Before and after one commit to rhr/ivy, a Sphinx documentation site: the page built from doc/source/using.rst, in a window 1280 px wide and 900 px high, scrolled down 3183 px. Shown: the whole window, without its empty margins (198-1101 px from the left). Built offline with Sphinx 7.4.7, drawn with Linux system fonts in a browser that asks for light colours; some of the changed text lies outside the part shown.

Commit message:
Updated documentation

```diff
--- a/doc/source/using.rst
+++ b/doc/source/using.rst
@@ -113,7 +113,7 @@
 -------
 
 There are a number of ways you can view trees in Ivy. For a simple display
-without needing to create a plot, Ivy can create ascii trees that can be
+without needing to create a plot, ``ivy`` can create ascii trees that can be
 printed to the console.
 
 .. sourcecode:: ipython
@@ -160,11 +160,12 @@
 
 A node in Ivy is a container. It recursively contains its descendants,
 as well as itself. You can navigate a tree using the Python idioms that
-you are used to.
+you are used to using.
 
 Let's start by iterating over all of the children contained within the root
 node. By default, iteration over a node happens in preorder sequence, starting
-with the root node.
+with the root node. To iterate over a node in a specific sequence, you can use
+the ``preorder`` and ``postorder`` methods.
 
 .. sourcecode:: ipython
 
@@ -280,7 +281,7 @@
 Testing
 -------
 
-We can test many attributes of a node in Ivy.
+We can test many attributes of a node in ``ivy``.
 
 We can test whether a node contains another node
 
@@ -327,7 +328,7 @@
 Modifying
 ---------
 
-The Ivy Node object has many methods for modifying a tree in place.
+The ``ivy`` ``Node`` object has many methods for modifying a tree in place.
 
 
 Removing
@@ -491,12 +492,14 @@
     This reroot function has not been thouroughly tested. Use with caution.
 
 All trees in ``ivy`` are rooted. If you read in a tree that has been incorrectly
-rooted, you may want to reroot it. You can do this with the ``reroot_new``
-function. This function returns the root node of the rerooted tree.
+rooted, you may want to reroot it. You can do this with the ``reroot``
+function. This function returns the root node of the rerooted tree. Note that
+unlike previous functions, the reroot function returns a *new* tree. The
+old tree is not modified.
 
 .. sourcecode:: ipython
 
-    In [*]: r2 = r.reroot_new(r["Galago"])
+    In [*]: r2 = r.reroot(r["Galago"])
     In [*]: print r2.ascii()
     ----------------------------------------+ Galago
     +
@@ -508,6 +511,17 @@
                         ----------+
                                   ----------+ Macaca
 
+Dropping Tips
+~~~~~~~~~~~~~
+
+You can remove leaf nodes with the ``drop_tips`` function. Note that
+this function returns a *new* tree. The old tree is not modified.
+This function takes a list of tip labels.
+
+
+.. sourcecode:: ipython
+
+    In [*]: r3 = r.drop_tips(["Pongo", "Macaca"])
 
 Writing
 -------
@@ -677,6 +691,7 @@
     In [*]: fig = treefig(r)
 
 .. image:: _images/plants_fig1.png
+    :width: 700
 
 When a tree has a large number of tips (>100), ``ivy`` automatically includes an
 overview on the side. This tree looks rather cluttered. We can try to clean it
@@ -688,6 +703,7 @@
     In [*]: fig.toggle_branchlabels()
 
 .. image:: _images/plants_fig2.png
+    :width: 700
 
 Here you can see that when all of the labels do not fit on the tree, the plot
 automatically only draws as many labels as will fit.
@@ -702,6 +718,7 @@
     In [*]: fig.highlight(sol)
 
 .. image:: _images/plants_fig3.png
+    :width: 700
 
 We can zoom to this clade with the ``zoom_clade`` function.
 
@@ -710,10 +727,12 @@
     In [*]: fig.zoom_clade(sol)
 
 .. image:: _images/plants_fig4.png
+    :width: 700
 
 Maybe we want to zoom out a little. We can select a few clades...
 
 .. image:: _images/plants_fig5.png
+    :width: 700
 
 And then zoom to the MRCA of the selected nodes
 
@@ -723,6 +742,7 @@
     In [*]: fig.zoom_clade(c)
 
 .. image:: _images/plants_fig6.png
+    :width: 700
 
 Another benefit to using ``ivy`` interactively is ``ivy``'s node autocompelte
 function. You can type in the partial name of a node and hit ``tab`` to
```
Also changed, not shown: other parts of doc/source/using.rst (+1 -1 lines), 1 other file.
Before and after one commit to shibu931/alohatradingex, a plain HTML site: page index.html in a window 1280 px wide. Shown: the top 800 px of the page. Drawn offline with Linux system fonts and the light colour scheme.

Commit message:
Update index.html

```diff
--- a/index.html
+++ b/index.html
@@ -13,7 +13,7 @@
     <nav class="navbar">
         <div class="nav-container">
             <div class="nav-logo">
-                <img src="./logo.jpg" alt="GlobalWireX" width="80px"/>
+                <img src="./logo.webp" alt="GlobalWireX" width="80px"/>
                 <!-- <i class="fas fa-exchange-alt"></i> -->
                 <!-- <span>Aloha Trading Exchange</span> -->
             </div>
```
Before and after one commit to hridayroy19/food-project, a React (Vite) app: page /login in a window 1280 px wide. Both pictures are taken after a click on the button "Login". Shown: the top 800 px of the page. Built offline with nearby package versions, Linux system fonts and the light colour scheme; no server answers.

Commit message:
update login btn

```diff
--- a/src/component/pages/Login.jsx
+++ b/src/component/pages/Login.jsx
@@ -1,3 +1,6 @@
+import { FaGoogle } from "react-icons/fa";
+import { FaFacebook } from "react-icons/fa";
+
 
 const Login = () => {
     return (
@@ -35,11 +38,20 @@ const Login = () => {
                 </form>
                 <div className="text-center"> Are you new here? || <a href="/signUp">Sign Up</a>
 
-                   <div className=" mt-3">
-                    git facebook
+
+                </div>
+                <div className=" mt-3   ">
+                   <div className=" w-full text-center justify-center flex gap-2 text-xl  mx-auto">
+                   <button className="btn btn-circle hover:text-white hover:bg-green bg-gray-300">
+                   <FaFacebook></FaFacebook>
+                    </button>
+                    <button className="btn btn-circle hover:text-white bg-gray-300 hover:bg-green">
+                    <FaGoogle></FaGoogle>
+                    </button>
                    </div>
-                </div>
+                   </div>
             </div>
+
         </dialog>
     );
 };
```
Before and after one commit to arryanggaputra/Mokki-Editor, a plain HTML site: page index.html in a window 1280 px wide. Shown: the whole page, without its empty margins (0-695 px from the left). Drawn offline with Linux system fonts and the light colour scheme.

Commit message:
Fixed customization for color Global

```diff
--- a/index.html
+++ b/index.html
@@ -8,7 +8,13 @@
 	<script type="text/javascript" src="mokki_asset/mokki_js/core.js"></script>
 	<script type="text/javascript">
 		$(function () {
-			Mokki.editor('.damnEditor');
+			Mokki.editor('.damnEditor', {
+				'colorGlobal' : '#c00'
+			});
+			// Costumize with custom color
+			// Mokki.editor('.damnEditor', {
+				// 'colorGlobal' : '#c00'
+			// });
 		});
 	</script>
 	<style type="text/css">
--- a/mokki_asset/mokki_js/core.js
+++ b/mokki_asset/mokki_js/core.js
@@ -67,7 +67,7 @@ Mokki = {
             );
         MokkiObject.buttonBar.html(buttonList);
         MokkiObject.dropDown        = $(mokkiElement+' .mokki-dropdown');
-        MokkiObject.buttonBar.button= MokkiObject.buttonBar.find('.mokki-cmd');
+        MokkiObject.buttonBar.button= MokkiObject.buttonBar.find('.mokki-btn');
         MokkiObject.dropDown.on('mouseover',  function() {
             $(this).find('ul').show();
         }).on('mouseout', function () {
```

..........

* _Problem_: Your answer must consist of every line from the listing that holds the string "function".

* _Reply to the exercise_:
     This reroot function has not been thouroughly tested. Use with caution.
-function. This function returns the root node of the rerooted tree.
+function. This function returns the root node of the rerooted tree. Note that
+unlike previous functions, the reroot function returns a *new* tree. The
+You can remove leaf nodes with the ``drop_tips`` function. Note that
+this function returns a *new* tree. The old tree is not modified.
+This function takes a list of tip labels.
 We can zoom to this clade with the ``zoom_clade`` function.
 function. You can type in the partial name of a node and hit ``tab`` to
 		$(function () {
         MokkiObject.dropDown.on('mouseover',  function() {
         }).on('mouseout', function () {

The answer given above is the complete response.